First he prepares his workplace, which is actually a stone on the floor. He puts some dry clay on the stone, then takes two handful of soft, watered clay and walks it like we would walk a piece of dough for christmas bakery.
Villages and Palaces
A small compound with two or three cows, walled with thorny shrubbery. An old motor bike, battered and rusted, next to a stack of pressed cow dung, used as fuel for the simple oven. Two rooms with open walls and a roof made of grass, two round huts for storing the crop, mostly empty. An open fire side is the kitchen, with tea and spices stored in old paint cans. No furniture except of some mock-up chairs. A typical home of a farmer in a typical Indian village.
The Mehrangath Fort
A trip to the countryside
Day 8: Jodhpur – Udaipur
In the early morning overland travel to Udaipur. On your way you will visit Ranakpur, a pieceful village at the foots of the Arivalli mountains, where you will see the filigree marble temple of Adinath. In the early evening arrival in Udaipur, the city of palaces and lakes. Transfer to the hotel.
A flat tyre
A flat tyre in the middle of nowhere - daily routine on the Indian roads. No flimsy spare tyre or one of the modern foam kits - a real tyre, which to change is hard work. Sweat is dripping in the hot road dust. We can’t risk to continue without spare tyre, not on these roads.
300 Million Gods
A common myth, cited in many Western guides, says that India has 300 million gods. In fact this absurd number is a misunderstanding - when once upon a time an Englishman asked a old Brahmin about the number of the Indian gods, the wise man answered that every Indian had it’s own god. Instead of gasping the full meaning of this statement the Englishman, educated in a monotheistic world, did a simpe calculation.
News from India
You can find out a lot about a country if you look at the headlines of it’s newspapers. This is what the Times Of India features today: Parliament has broken up, the ruling frail coalition has lost one of it’s members over a planned US-Indian nuclear deal, and there might be elections soon. Although the Indian government is ill-famous for it’s ineffiency,the democracy seems to work.
On the road
A flat tyre
The Temple of Adinath
Day 9: Udaipur
In the morning city sightseeing in Udaipur. You will visit the city place over Pichola lake. Afterwards visit of the Jagdish temple which is dedicated to Vishnu. Afternoon at your discretion.
A proud family of kings
The king of the Mewar tribe, Udai Singh, was a proud son of the desert. The Mewar kings then were the highest Rajput dynasty, claiming to be direct decendants of the god king Rama and superior over the other rules.
A symbol of peace and harmony
At the beginning of the 20th century an Austrian writer and publisher got interested in one of the oldest Indian historic texts, the Rigveda, written 100 B.C. in Sanskrit by the priest kings of a group of peoples that had then recently descended from the Northern mountains to the plains of the Indus.

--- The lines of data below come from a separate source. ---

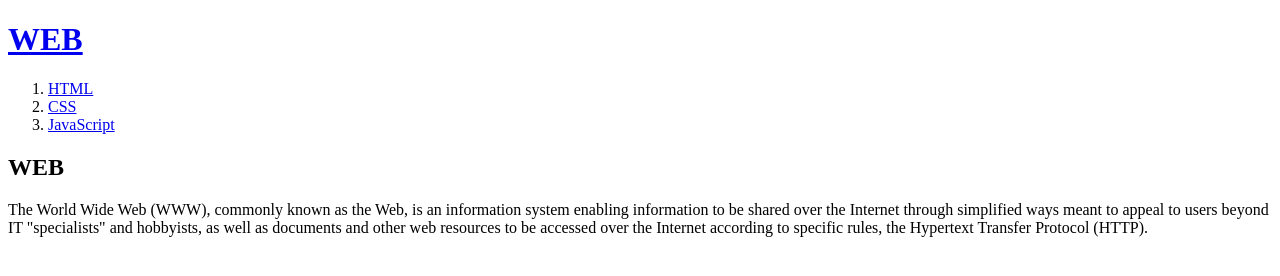
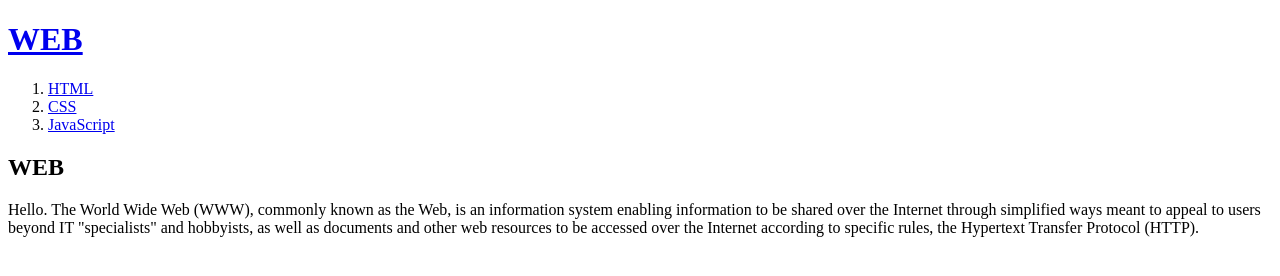
Before and after one commit to pch4947/my-first-web-site, a plain HTML site: page index.html in a window 1280 px wide. Drawn offline with Linux system fonts and the light colour scheme.

Commit message:
Add Hello

```diff
--- a/index.html
+++ b/index.html
@@ -13,7 +13,7 @@
         </ol>
         <h2>WEB</h2>
         <p>
-            The World Wide Web (WWW), commonly known as the Web, is an information system enabling information to be shared over the Internet through simplified ways meant to appeal to users beyond IT "specialists" and hobbyists, as well as documents and other web resources to be accessed over the Internet according to specific rules, the Hypertext Transfer Protocol (HTTP).
+            Hello. The World Wide Web (WWW), commonly known as the Web, is an information system enabling information to be shared over the Internet through simplified ways meant to appeal to users beyond IT "specialists" and hobbyists, as well as documents and other web resources to be accessed over the Internet according to specific rules, the Hypertext Transfer Protocol (HTTP).
         </p>
     </body>
 </html>
```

The Garden of the Maharadja
Udaipur Main Street
Day 10: Udaipur – Delhi
Transfer to the airport and flight to Delhi, arrival around 3 p.m. Late in the evening transfer to the international airport and flight to Dubai.

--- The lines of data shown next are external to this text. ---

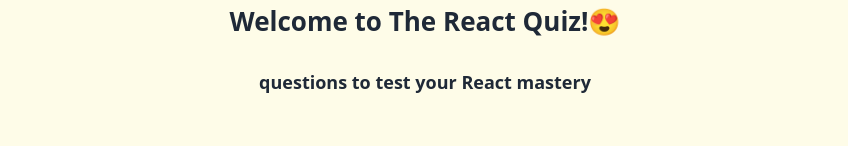
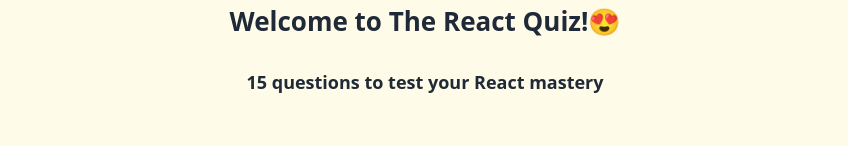
Before and after one commit to roshana01/Quiz-web, a React app: page / in a window 1280 px wide. Shown: the part 310-456 px from the top of the page, without its empty margins (215-1063 px from the left). Built offline with nearby package versions, Linux system fonts and the light colour scheme; data requests are answered from the project's data file; the HTML template or start-up script is replaced by a standard one.

Commit message:
fixed code

```diff
--- a/src/components/StartScreen.jsx
+++ b/src/components/StartScreen.jsx
@@ -1,6 +1,6 @@
 import React from "react";
 
-export default function StartScreen({ dispatch, lengthQusetin }) {
+export default function StartScreen({ dispatch, lengthQuestion }) {
   return (
     <>
       <div className="title flex flex-col justify-center mt-14">
@@ -12,7 +12,7 @@
             Welcome to The React Quiz!😍
           </h2>
           <p className="text-center font-bold m-7 text-[18px]">
-            <span>{lengthQusetin}</span> questions to test your React mastery
+            <span>{lengthQuestion}</span> questions to test your React mastery
           </p>
         </div>
         <div className="flex justify-center">
```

Welcome to Dubai
Cows on the streets, potholes in the streets and a constantly honking traffic of smoking black Tata Diesels and battered little cars, pidgeons in the airport buildings, people sleeping on the floors at Dehli’s old and worn International Airport, currency restrictions and a lively bureaucracy. Only three hours flight and the contrast could not be larger - a large, sparkling airport building, no restrictions in currency or immigration, shops everywhere, motorways with twelve lanes, smooth as silk, European luxury brand cars zipping past.